Creating Your Own Informational Text

Over the course of the past week we have been analyzing the features of informational texts, and we have read and analyzed three informational texts over the 2011 Fukushima Disaster and Tsunami.

In class we read the short Science Fiction story “He-y, Come on Ou-t!” – a Japanese tale that focuses on the effects of natural disasters, man’s need to be mindful of waste management and recycling, and a surprise ending that touches on what happens when we ignore our problems and obligations to the environment.

Click here for a copy of the short story, “He-y, Come on Ou-t!”


After analyzing this text in class, you will be creating your own informational text about the events that happened in this story. Please remember, this is NOT a summary of the text – we are checking to see that you can use the appropriate diction and tone for your audience and that you can use at least five informational text features. Please click on the links below for your class to view the assignment sheet.

1st Block – Creating Your Own Informational Text

4th Block – Creating Your Own Informational Text

This will count as a project grade and will be due Monday, September 21st 2015!

10th Grade Literature Fall 2015

Analyzing Features of Informational Texts – The 2011 Fukushina Disaster

In class this week we are learning how to identify and analyzing the use and importance of informational text features.

Remember – the purpose of informational texts is to inform the audience… not to entertain, not to make them question, not to evoke an emotional response. Informational texts should be based in fact, not opinion. Additionally, the author of an informational text should present the reader with an unbiased perspective – that means you shouldn’t see able to see the writers beliefs or opinions in the text.

Below you will find the three informational texts we will be examining in class over the 2011 Fukushima disaster in Japan.

Informational Text 1

Informational Text 2

Informational Text 3


Remember, please refer to the handouts over informational text features if you are having a hard time identifying them or remembering them.
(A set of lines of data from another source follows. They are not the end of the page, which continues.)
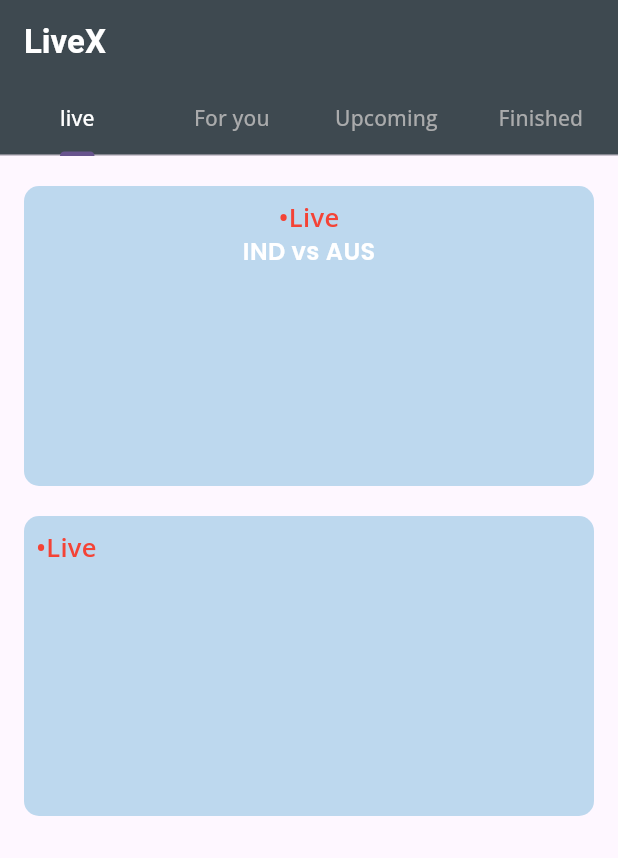
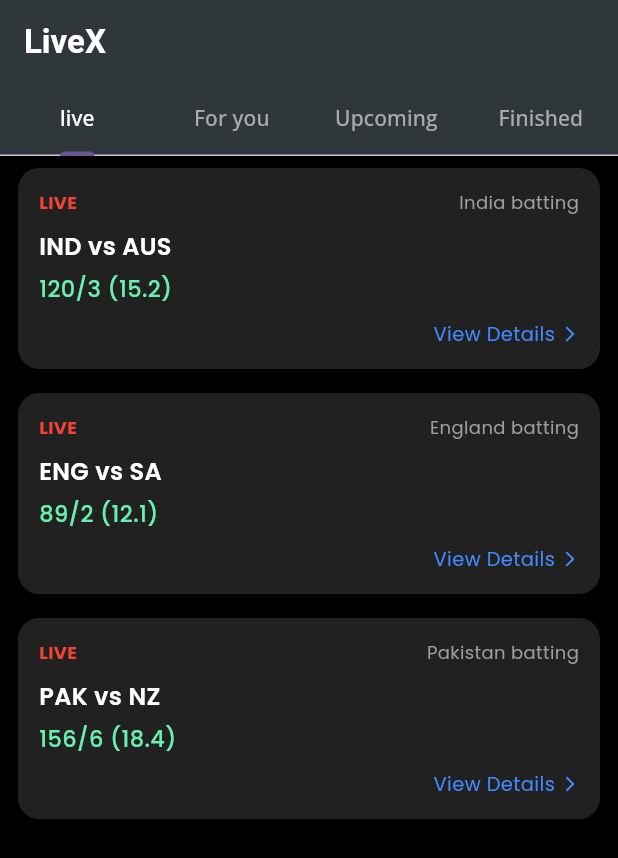
Before and after one commit to PR4N4VSH4RM4/livex-realtime-cricket, a Flutter app: the screen it shows after launch, on a phone screen of 412 x 824 dp. Shown: the top 858 px of the screen. Run offline on Flutter 3.47's test engine with Material 3 defaults, Android fonts, the phone set to English and light mode, and no system bars; our stand-ins replace google_fonts.

Commit message:
added match card

```diff
--- a/lib/homepage.dart
+++ b/lib/homepage.dart
@@ -1,5 +1,6 @@
 import 'package:flutter/material.dart';
 import 'package:google_fonts/google_fonts.dart';
+import 'match_card.dart';
 
 class MyHomePage extends StatefulWidget {
   const MyHomePage({super.key});
@@ -14,8 +15,9 @@ class _MyHomePageState extends State<MyHomePage> {
     return DefaultTabController(
       length: 4,
       child: Scaffold(
+        backgroundColor: Colors.black,
         appBar: AppBar(
-          backgroundColor: Color.fromRGBO(62, 73, 80, 1),
+          backgroundColor:  Color.fromRGBO(48, 55, 59, 1),
           title: Text("LiveX" ,style: GoogleFonts.bonaNovaSc(
             fontSize: 22,
             fontWeight: FontWeight.bold,
@@ -39,53 +41,31 @@ class _MyHomePageState extends State<MyHomePage> {
         ),
         body: TabBarView(
         children: [
-           SingleChildScrollView(
-  child: Center(
-    child: Column(
-      children: [
-        SizedBox(height: 20),
 
-        Container(
-          padding: EdgeInsets.all(8),
-          height: 200,
-          width: 380,
-          decoration: BoxDecoration(color: const Color.fromARGB(255, 189, 216, 238),
-            borderRadius: BorderRadius.circular(10)),
-            child: Column(
-              crossAxisAlignment: CrossAxisAlignment.center ,
-              children: [
-                Text("•Live", textAlign: TextAlign.left, style: GoogleFonts.openSans(fontSize: 17, fontWeight: FontWeight.w600,color: Colors.red), ),
-              Text(
-        "IND vs AUS",
-        style: GoogleFonts.poppins(
-          color: Colors.white,
-          fontSize: 16,
-          fontWeight: FontWeight.w600,
-        ),)
-              ],
-            ),
-        ),
+ListView(
+        children: const [
+          MatchCard(
+            team1: "IND",
+            team2: "AUS",
+            score: "120/3 (15.2)",
+            status: "India batting",
+          ),
+          MatchCard(
+            team1: "ENG",
+            team2: "SA",
+            score: "89/2 (12.1)",
+            status: "England batting",
+          ),
+          MatchCard(
+            team1: "PAK",
+            team2: "NZ",
+            score: "156/6 (18.4)",
+            status: "Pakistan batting",
+          ),
+        ],
+      ),
 
-        SizedBox(height: 20),
 
-        Container(
-          padding: EdgeInsets.all(8),
-          height: 200,
-          width: 380,
-          // color: Colors.red,
-          decoration: BoxDecoration(color: const Color.fromARGB(255, 189, 216, 238),
-            borderRadius: BorderRadius.circular(10)),
-            child: Column(
-              crossAxisAlignment: CrossAxisAlignment.start,
-              children: [
-                Text("•Live", textAlign: TextAlign.left, style: GoogleFonts.openSans(fontSize: 17, fontWeight: FontWeight.w600,color: Colors.red), ),
-              ],
-            ),
-        ),
-      ],
-    ),
-  ),
-),
           Center(child: Text("For You")),
           Center(child: Text("Upcoming")),
           Center(child: Text("Finished")),
--- /dev/null
+++ b/lib/match_card.dart
@@ -0,0 +1,100 @@
+  import 'package:flutter/material.dart';
+  import 'package:google_fonts/google_fonts.dart';
+
+
+  class MatchCard extends StatelessWidget {
+    final String team1;
+    final String team2;
+    final String score;
+    final String status;
+
+    const MatchCard({
+      super.key,
+      required this.team1,
+      required this.team2,
+      required this.score,
+      required this.status,
+    });
+
+    @override
+    Widget build(BuildContext context) {
+      return Container(
+        margin: const EdgeInsets.symmetric(horizontal: 12, vertical: 8),
+        padding: const EdgeInsets.all(14),
+        decoration: BoxDecoration(
+          color: Colors.grey[900],
+          borderRadius: BorderRadius.circular(14),
+        ),
+        child: Column(
+          crossAxisAlignment: CrossAxisAlignment.start,
+          children: [
+
+            // LIVE + STATUS
+            Row(
+              mainAxisAlignment: MainAxisAlignment.spaceBetween,
+              children: [
+                Text(
+                  "LIVE",
+                  style: GoogleFonts.poppins(
+                    color: Colors.red,
+                    fontWeight: FontWeight.bold,
+                    fontSize: 12,
+                  ),
+                ),
+                Text(
+                  status,
+                  style: GoogleFonts.poppins(
+                    color: Colors.grey,
+                    fontSize: 12,
+                  ),
+                ),
+              ],
+            ),
+
+            const SizedBox(height: 10),
+
+            // TEAMS
+            Text(
+              "$team1 vs $team2",
+              style: GoogleFonts.poppins(
+                color: Colors.white,
+                fontSize: 16,
+                fontWeight: FontWeight.w600,
+              ),
+            ),
+
+            const SizedBox(height: 6),
+
+            // SCORE
+            Text(
+              score,
+              style: GoogleFonts.poppins(
+                color: Colors.greenAccent,
+                fontSize: 15,
+                fontWeight: FontWeight.w500,
+              ),
+            ),
+
+            const SizedBox(height: 10),
+
+            // VIEW DETAILS
+            Row(
+              mainAxisAlignment: MainAxisAlignment.end,
+              children: [
+                Text(
+                  "View Details",
+                  style: GoogleFonts.poppins(
+                    color: Colors.blueAccent,
+                    fontSize: 13,
+                  ),
+                ),
+                const SizedBox(width: 4),
+                const Icon(Icons.arrow_forward_ios,
+                    size: 12, color: Colors.blueAccent),
+              ],
+            ),
+          ],
+        ),
+      );
+    }
+  }
```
You’ll find the handouts from class below:

Click here for the text version of the Informational Features handout

Click here for the picture/visual version of the Informational Features handout


Additionally, if you are absent or loose your assignment sheets, here are the reading questions you will be completing over the articles in class. Pay close attention to the questions – some of them are written in the form of a Constructed Response!

Reading Questions for Text 2

Reading Questions for Text 3

10th Grade Literature Fall 2015

Common Themes in Asian Literature

Today in class we were introduced to the background information on Asian literature from your classmates, and we examined some of the key themes of Asian literature that we should expect to see in the coming weeks in poetry, short stories, and drama.

Please click here if you were unable to get all of the notes in class today, and you can access a complete version of the notes over theme!

10th Grade Literature Fall 2015